Improving sexual health awareness and reducing the spread of HIV/AIDS through community education and peer-to-peer mentoring.
How can a university marshall its health education resources to provide life-saving information about HIV/AIDS and promote safe sex practices to youth in underserved urban communities?
The University of Chicago’s Living Positively program, a peer advocacy, education and counseling initiative for people living with HIV/AIDS, serves at-risk youth in Chicago’s African American community, which suffers higher rates of HIV/AIDS among both men and women. The University wanted a more compelling online presence with an updated website to engage this hard-to-reach audience, where issues surrounding sexual health and HIV/AIDS are often stigmatized. A website refresh would have to strike a balance between being informative, straightforward and credible while conveying a hip, youthful vibe that would appeal to a younger audience.

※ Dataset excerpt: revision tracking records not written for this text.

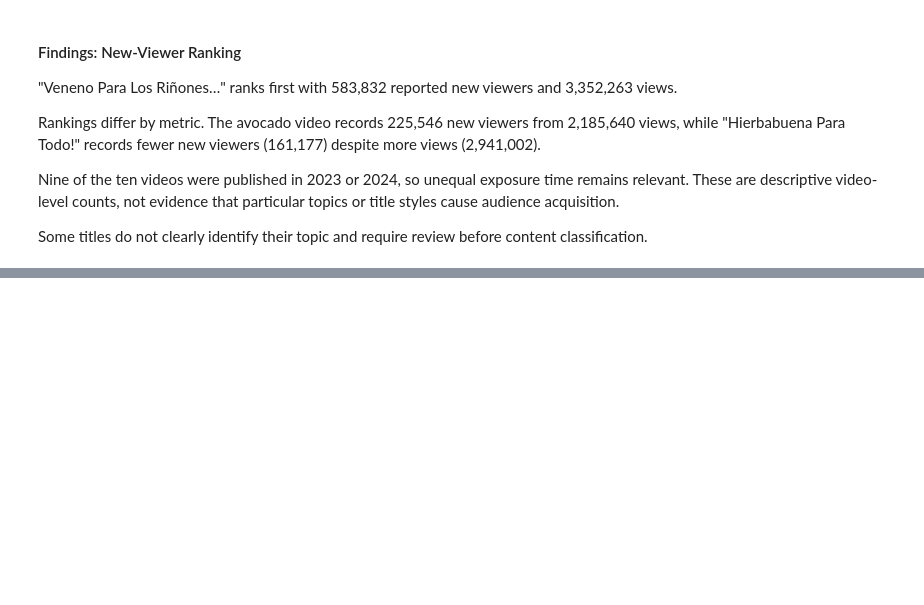
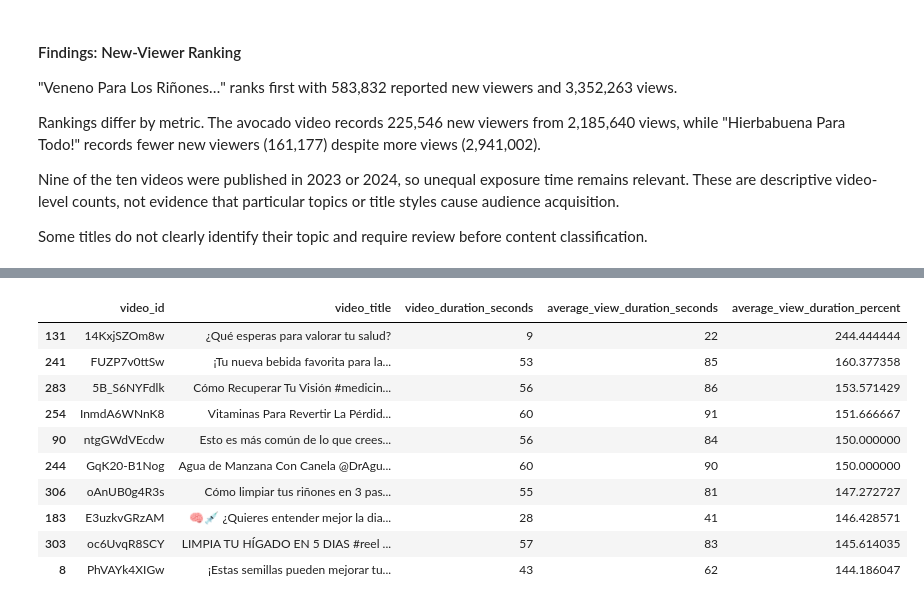
Before and after one commit to MarkCruz911/youtube-shorts-performance-analysis, a Jupyter notebook: notebooks/01_data_audit.ipynb, the cells around one changed output, grey strips where cells are left out. Saved outputs shown, nothing was run; the diff lists cells and outputs as text; code cells hidden in the pictures; blank space fills up the shorter version.

```diff
--- a/notebooks/01_data_audit.ipynb
+++ b/notebooks/01_data_audit.ipynb
@@ -1127,0 +1339,18 @@ Some titles do not clearly identify their topic and require review before conten
+# %%
+valid_duration = videos_clean["video_duration_seconds"][
+    videos_clean["video_duration_seconds"] > 0
+]
+
+videos_clean["average_view_duration_percent"] = (
+    videos_clean["average_view_duration_seconds"]
+    / valid_duration
+    * 100
+)
+
+videos_clean[
+    [
+        "video_duration_seconds",
+        "average_view_duration_seconds",
+        "average_view_duration_percent"
+    ]
+].head()
@@ -1127,0 +1410,27 @@ Some titles do not clearly identify their topic and require review before conten
+# %%
+highest_view_duration_ratios = videos_clean.sort_values(
+    by="average_view_duration_percent",
+    ascending=False
+)
+
+highest_view_duration_ratios[
+    [
+        "video_id",
+        "video_title",
+        "video_duration_seconds",
+        "average_view_duration_seconds",
+        "average_view_duration_percent"
+    ]
+].head(10)
+# %% [output]
+|  | video_id | video_title | video_duration_seconds | average_view_duration_seconds | average_view_duration_percent |
+| 131 | 14KxjSZOm8w | ¿Qué esperas para valorar tu salud? | 9 | 22 | 244.444444 |
+| 241 | FUZP7v0ttSw | ¡Tu nueva bebida favorita para la... | 53 | 85 | 160.377358 |
+| 283 | 5B_S6NYFdlk | Cómo Recuperar Tu Visión #medicin... | 56 | 86 | 153.571429 |
+| 254 | InmdA6WNnK8 | Vitaminas Para Revertir La Pérdid... | 60 | 91 | 151.666667 |
+| 90 | ntgGWdVEcdw | Esto es más común de lo que crees... | 56 | 84 | 150.000000 |
+| 244 | GqK20-B1Nog | Agua de Manzana Con Canela @DrAgu... | 60 | 90 | 150.000000 |
+| 306 | oAnUB0g4R3s | Cómo limpiar tus riñones en 3 pas... | 55 | 81 | 147.272727 |
+| 183 | E3uzkvGRzAM | 🧠💉 ¿Quieres entender mejor la dia... | 28 | 41 | 146.428571 |
+| 303 | oc6UvqR8SCY | LIMPIA TU HÍGADO EN 5 DIAS #reel ... | 57 | 83 | 145.614035 |
+| 8 | PhVAYk4XIGw | ¡Estas semillas pueden mejorar tu... | 43 | 62 | 144.186047 |
```
Also changed, not shown: parts of 20 cells of this notebook.
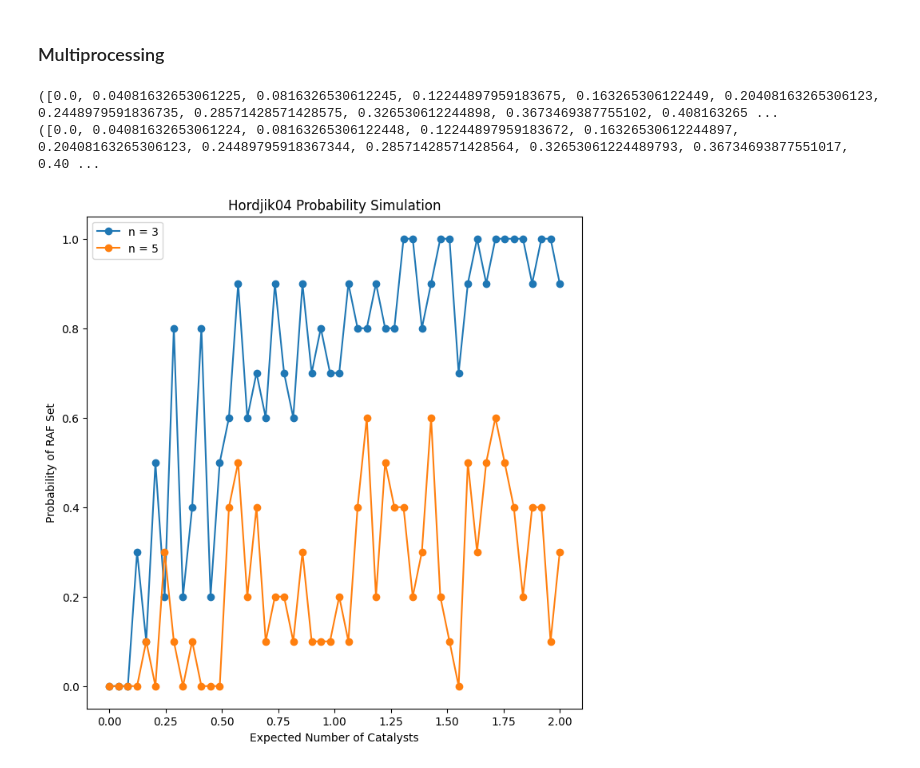
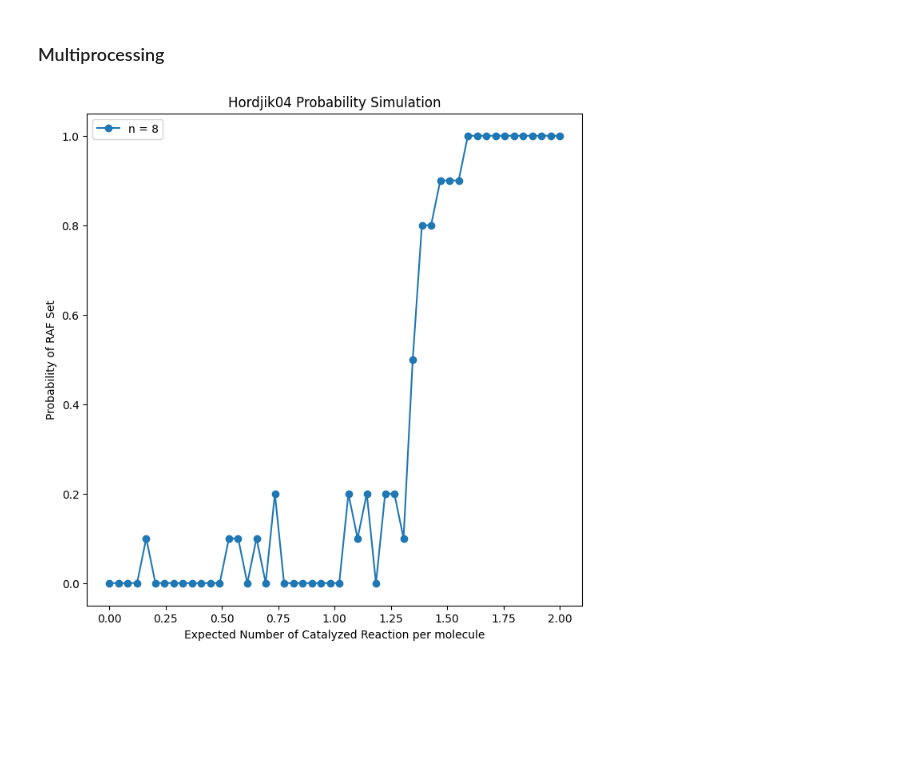
Before and after one commit to VJ-Varanasi/Autocatalytic-Reaction-Networks, a Jupyter notebook: hordjik04.ipynb, the cells around one changed output. Saved outputs shown, nothing was run; the diff lists cells and outputs as text; code cells hidden in the pictures; blank space fills up the shorter version.

```diff
--- a/hordjik04.ipynb
+++ b/hordjik04.ipynb
@@ -150,3 +218,9 @@ def Rsupp (R):
             if j not in supp:
                 supp.append(j)
     return(supp)
+# %%
+R = {1: [['A', 'A'], ['AA']],
+ 2: [['AA'], ['A', 'A']],
+ 3: [['A', 'B'], ['AB']],
+ 5: [['AB'], ['A', 'B']],
+ 6: [['BA'], ['B', 'A']]}
@@ -285,4 +371,4 @@ RAF(X,F,R,C)
 # %% [markdown]
 ## Kauffman Model
 # %%
-X,F,R,C = create_kauffman_network(3,1,0.05)
+X,F,R,C = create_kauffman_network(3,2,0.02)
@@ -337,17 +427,29 @@ RAF_sim([10,10], [3,5], 2,2)
 def RAF_pool_sim_helper(N, n, t, f_max, reps=50):
 
 
-    X,F,R,C = create_kauffman_network(n, 0, 0)
+    X,F,R,C = create_kauffman_network(n, t, 0)
     R_size = len(R)
+    #print(R_size)
     p_max = f_max/R_size
     ps = np.linspace(0,p_max, reps)
+    #print(ps)
     Xs = []
     Ys= []
-    for p in ps:
+
+    for p in tqdm(ps):
         raf_count = 0
         for k in range(N):
-            X,F,R,C = create_kauffman_network(n, t, p)
-            raf_count = RAF(X,F,R,C) + raf_count
+            X_new= X.copy()
+            R_new = copy.deepcopy(R)
+            C_new = create_catalysts(X_new, R_size, p)
+
+            # print(X_new)
+            # print(R_new)
+            # print(C_new)
+            # print(F)
+            # print("---------------------")
+            #X,F,R,C = create_kauffman_network(n, t, p)
+            raf_count = RAF(X_new,F,R_new,C_new) + raf_count
 
         Xs.append(p*R_size)
         Ys.append(raf_count/N)
@@ -367,13 +502,11 @@ def RAF_pool_sim(Ns, ns, t, f_max, reps = 50):
             plt.plot(result[0],result[1], "-o", label= "n = {}".format(result[2]))
 
     plt.legend()
-    plt.xlabel("Expected Number of Catalysts")
+    plt.xlabel("Expected Number of Catalyzed Reaction per molecule")
     plt.ylabel("Probability of RAF Set")
     plt.title("Hordjik04 Probability Simulation")
     plt.show()
 # %%
-RAF_pool_sim([10,10], [3,5], 2,2)
+RAF_pool_sim([10], [8], 2,2)
 # %% [output]
-([0.0, 0.04081632653061225, 0.0816326530612245, 0.12244897959183675, 0.163265306122449, 0.20408163265306123, 0.2448979591836735, 0.28571428571428575, 0.326530612244898, 0.3673469387755102, 0.408163265 ...
-([0.0, 0.04081632653061224, 0.08163265306122448, 0.12244897959183672, 0.16326530612244897, 0.20408163265306123, 0.24489795918367344, 0.28571428571428564, 0.32653061224489793, 0.36734693877551017, 0.40 ...
-[figure, old version]
+[figure, new version]
```
Also changed, not shown: parts of 16 cells of this notebook.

The University of Chicago teamed with the Usman Group to develop a design and content strategy and create a better user experience. We collaborated with multiple schools and teams across the University, from the web services department to the Medical Center to capture medical-related content and resources. Our team devised a simplified site map with an enhanced search function to make it easier for visitors to get to the information they needed. We refreshed the Living Positively brand with appealing, spot-on graphics; interactive content like fun quizzes and quick videos; and social media links and feeds to build community. To enhance the site’s relatability, we also enlisted three “real people” who would serve as guides on the site and add warmth and a personal connection. And every page provided easy access to services with a call to action — “Get the Facts,” “Get Tested,” “Get Treated,” “Need Someone to Talk to?” — to compel users to sign up.
The new Living Positively website allowed the University to reach beyond the bounds of academia and really engage with the community. The site launched in 2011 and, promoted by an aggressive ad campaign (both online and traditional), provided a lifeline for thousands of Chicagoans in need of support and free, confidential healthcare services.